Revision comparison data:
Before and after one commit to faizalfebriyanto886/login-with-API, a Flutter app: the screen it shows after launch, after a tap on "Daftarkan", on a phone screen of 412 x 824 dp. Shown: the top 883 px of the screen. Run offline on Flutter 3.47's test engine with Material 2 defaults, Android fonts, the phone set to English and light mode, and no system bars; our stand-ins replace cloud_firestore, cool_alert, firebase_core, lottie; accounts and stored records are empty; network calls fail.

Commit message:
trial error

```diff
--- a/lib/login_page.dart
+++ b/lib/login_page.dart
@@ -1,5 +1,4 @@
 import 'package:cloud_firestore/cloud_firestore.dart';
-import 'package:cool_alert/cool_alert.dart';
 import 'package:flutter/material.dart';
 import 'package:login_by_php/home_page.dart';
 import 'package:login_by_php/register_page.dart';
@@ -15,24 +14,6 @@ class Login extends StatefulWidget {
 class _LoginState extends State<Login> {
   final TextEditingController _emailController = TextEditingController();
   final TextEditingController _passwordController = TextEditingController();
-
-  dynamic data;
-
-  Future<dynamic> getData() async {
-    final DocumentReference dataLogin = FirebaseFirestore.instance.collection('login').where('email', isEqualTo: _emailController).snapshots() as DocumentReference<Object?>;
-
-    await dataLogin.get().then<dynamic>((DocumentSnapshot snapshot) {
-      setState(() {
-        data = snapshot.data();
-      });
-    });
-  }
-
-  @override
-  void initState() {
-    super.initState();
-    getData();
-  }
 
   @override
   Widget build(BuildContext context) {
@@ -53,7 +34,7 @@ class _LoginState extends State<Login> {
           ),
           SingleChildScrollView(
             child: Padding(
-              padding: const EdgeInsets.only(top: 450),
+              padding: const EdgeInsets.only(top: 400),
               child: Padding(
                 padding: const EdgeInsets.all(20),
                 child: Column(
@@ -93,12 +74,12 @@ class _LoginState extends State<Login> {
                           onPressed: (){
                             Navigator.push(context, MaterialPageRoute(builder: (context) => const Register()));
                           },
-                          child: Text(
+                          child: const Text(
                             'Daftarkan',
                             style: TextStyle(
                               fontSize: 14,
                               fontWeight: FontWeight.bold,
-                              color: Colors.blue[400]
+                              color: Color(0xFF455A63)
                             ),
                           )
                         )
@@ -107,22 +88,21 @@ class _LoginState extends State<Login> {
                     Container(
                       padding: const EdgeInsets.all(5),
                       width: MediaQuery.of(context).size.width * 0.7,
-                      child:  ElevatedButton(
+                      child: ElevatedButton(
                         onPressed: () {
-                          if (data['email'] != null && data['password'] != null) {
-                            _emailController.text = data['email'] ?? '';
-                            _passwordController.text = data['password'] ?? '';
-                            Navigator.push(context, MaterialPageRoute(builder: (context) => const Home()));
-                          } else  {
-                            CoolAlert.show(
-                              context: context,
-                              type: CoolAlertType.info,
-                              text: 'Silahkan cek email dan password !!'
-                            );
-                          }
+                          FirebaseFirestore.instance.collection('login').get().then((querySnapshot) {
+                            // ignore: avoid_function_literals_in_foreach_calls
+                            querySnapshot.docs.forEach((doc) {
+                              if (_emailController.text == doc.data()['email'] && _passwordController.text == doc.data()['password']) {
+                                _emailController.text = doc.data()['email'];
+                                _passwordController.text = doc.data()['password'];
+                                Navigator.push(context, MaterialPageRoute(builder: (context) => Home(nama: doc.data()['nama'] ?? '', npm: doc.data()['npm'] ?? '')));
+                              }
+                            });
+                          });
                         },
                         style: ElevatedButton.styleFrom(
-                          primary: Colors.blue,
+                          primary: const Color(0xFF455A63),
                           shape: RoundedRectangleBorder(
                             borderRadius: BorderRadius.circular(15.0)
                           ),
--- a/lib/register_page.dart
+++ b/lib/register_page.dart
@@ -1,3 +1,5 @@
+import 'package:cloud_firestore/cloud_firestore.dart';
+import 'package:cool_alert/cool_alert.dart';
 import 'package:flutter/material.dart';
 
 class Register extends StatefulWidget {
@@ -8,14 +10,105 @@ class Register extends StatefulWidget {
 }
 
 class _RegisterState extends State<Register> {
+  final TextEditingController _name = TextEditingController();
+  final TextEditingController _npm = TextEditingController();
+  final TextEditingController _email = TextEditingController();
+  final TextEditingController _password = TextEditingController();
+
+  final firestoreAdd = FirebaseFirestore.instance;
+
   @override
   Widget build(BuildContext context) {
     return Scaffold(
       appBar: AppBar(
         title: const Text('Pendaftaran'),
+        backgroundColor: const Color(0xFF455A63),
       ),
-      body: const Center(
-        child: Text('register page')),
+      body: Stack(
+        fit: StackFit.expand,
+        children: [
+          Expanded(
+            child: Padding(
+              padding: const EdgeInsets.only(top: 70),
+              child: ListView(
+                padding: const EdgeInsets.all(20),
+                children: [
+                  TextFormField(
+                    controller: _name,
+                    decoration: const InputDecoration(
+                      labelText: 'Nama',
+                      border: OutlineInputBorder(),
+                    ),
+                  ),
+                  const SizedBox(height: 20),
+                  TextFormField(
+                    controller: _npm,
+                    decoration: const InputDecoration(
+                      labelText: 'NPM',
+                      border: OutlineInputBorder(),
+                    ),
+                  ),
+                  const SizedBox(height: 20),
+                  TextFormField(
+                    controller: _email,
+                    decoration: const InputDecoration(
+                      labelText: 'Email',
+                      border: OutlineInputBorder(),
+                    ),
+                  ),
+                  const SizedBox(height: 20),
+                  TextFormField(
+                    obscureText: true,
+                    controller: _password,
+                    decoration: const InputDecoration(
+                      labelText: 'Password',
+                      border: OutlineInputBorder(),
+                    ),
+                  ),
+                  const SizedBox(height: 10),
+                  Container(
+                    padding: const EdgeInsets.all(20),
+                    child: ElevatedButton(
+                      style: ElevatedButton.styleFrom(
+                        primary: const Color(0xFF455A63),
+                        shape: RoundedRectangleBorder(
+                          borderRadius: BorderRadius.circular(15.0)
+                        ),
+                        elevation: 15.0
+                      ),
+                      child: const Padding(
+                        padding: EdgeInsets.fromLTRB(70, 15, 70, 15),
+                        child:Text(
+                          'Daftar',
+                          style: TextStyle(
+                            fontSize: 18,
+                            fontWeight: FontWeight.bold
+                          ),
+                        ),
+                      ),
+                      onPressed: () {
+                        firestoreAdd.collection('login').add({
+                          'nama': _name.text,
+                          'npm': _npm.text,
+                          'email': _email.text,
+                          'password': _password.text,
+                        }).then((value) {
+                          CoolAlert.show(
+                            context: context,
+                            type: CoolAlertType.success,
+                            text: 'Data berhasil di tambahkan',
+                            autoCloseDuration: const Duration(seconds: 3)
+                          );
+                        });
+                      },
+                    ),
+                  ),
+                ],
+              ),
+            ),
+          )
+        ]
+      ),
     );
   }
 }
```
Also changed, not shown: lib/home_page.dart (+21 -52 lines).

WORK TASK — Retype the entries one by one, exactly.

ANSWER BOX —
Before and after one commit to faizalfebriyanto886/login-with-API, a Flutter app: the screen it shows after launch, after a tap on "Daftarkan", on a phone screen of 412 x 824 dp. Shown: the top 883 px of the screen. Run offline on Flutter 3.47's test engine with Material 2 defaults, Android fonts, the phone set to English and light mode, and no system bars; our stand-ins replace cloud_firestore, cool_alert, firebase_core, lottie; accounts and stored records are empty; network calls fail.

Commit message:
trial error

```diff
--- a/lib/login_page.dart
+++ b/lib/login_page.dart
@@ -1,5 +1,4 @@
 import 'package:cloud_firestore/cloud_firestore.dart';
-import 'package:cool_alert/cool_alert.dart';
 import 'package:flutter/material.dart';
 import 'package:login_by_php/home_page.dart';
 import 'package:login_by_php/register_page.dart';
@@ -15,24 +14,6 @@ class Login extends StatefulWidget {
 class _LoginState extends State<Login> {
   final TextEditingController _emailController = TextEditingController();
   final TextEditingController _passwordController = TextEditingController();
-
-  dynamic data;
-
-  Future<dynamic> getData() async {
-    final DocumentReference dataLogin = FirebaseFirestore.instance.collection('login').where('email', isEqualTo: _emailController).snapshots() as DocumentReference<Object?>;
-
-    await dataLogin.get().then<dynamic>((DocumentSnapshot snapshot) {
-      setState(() {
-        data = snapshot.data();
-      });
-    });
-  }
-
-  @override
-  void initState() {
-    super.initState();
-    getData();
-  }
 
   @override
   Widget build(BuildContext context) {
@@ -53,7 +34,7 @@ class _LoginState extends State<Login> {
           ),
           SingleChildScrollView(
             child: Padding(
-              padding: const EdgeInsets.only(top: 450),
+              padding: const EdgeInsets.only(top: 400),
               child: Padding(
                 padding: const EdgeInsets.all(20),
                 child: Column(
@@ -93,12 +74,12 @@ class _LoginState extends State<Login> {
                           onPressed: (){
                             Navigator.push(context, MaterialPageRoute(builder: (context) => const Register()));
                           },
-                          child: Text(
+                          child: const Text(
                             'Daftarkan',
                             style: TextStyle(
                               fontSize: 14,
                               fontWeight: FontWeight.bold,
-                              color: Colors.blue[400]
+                              color: Color(0xFF455A63)
                             ),
                           )
                         )
@@ -107,22 +88,21 @@ class _LoginState extends State<Login> {
                     Container(
                       padding: const EdgeInsets.all(5),
                       width: MediaQuery.of(context).size.width * 0.7,
-                      child:  ElevatedButton(
+                      child: ElevatedButton(
                         onPressed: () {
-                          if (data['email'] != null && data['password'] != null) {
-                            _emailController.text = data['email'] ?? '';
-                            _passwordController.text = data['password'] ?? '';
-                            Navigator.push(context, MaterialPageRoute(builder: (context) => const Home()));
-                          } else  {
-                            CoolAlert.show(
-                              context: context,
-                              type: CoolAlertType.info,
-                              text: 'Silahkan cek email dan password !!'
-                            );
-                          }
+                          FirebaseFirestore.instance.collection('login').get().then((querySnapshot) {
+                            // ignore: avoid_function_literals_in_foreach_calls
+                            querySnapshot.docs.forEach((doc) {
+                              if (_emailController.text == doc.data()['email'] && _passwordController.text == doc.data()['password']) {
+                                _emailController.text = doc.data()['email'];
+                                _passwordController.text = doc.data()['password'];
+                                Navigator.push(context, MaterialPageRoute(builder: (context) => Home(nama: doc.data()['nama'] ?? '', npm: doc.data()['npm'] ?? '')));
+                              }
+                            });
+                          });
                         },
                         style: ElevatedButton.styleFrom(
-                          primary: Colors.blue,
+                          primary: const Color(0xFF455A63),
                           shape: RoundedRectangleBorder(
                             borderRadius: BorderRadius.circular(15.0)
                           ),
--- a/lib/register_page.dart
+++ b/lib/register_page.dart
@@ -1,3 +1,5 @@
+import 'package:cloud_firestore/cloud_firestore.dart';
+import 'package:cool_alert/cool_alert.dart';
 import 'package:flutter/material.dart';
 
 class Register extends StatefulWidget {
@@ -8,14 +10,105 @@ class Register extends StatefulWidget {
 }
 
 class _RegisterState extends State<Register> {
+  final TextEditingController _name = TextEditingController();
+  final TextEditingController _npm = TextEditingController();
+  final TextEditingController _email = TextEditingController();
+  final TextEditingController _password = TextEditingController();
+
+  final firestoreAdd = FirebaseFirestore.instance;
+
   @override
   Widget build(BuildContext context) {
     return Scaffold(
       appBar: AppBar(
         title: const Text('Pendaftaran'),
+        backgroundColor: const Color(0xFF455A63),
       ),
-      body: const Center(
-        child: Text('register page')),
+      body: Stack(
+        fit: StackFit.expand,
+        children: [
+          Expanded(
+            child: Padding(
+              padding: const EdgeInsets.only(top: 70),
+              child: ListView(
+                padding: const EdgeInsets.all(20),
+                children: [
+                  TextFormField(
+                    controller: _name,
+                    decoration: const InputDecoration(
+                      labelText: 'Nama',
+                      border: OutlineInputBorder(),
+                    ),
+                  ),
+                  const SizedBox(height: 20),
+                  TextFormField(
+                    controller: _npm,
+                    decoration: const InputDecoration(
+                      labelText: 'NPM',
+                      border: OutlineInputBorder(),
+                    ),
+                  ),
+                  const SizedBox(height: 20),
+                  TextFormField(
+                    controller: _email,
+                    decoration: const InputDecoration(
+                      labelText: 'Email',
+                      border: OutlineInputBorder(),
+                    ),
+                  ),
+                  const SizedBox(height: 20),
+                  TextFormField(
+                    obscureText: true,
+                    controller: _password,
+                    decoration: const InputDecoration(
+                      labelText: 'Password',
+                      border: OutlineInputBorder(),
+                    ),
+                  ),
+                  const SizedBox(height: 10),
+                  Container(
+                    padding: const EdgeInsets.all(20),
+                    child: ElevatedButton(
+                      style: ElevatedButton.styleFrom(
+                        primary: const Color(0xFF455A63),
+                        shape: RoundedRectangleBorder(
+                          borderRadius: BorderRadius.circular(15.0)
+                        ),
+                        elevation: 15.0
+                      ),
+                      child: const Padding(
+                        padding: EdgeInsets.fromLTRB(70, 15, 70, 15),
+                        child:Text(
+                          'Daftar',
+                          style: TextStyle(
+                            fontSize: 18,
+                            fontWeight: FontWeight.bold
+                          ),
+                        ),
+                      ),
+                      onPressed: () {
+                        firestoreAdd.collection('login').add({
+                          'nama': _name.text,
+                          'npm': _npm.text,
+                          'email': _email.text,
+                          'password': _password.text,
+                        }).then((value) {
+                          CoolAlert.show(
+                            context: context,
+                            type: CoolAlertType.success,
+                            text: 'Data berhasil di tambahkan',
+                            autoCloseDuration: const Duration(seconds: 3)
+                          );
+                        });
+                      },
+                    ),
+                  ),
+                ],
+              ),
+            ),
+          )
+        ]
+      ),
     );
   }
 }
```
Also changed, not shown: lib/home_page.dart (+21 -52 lines).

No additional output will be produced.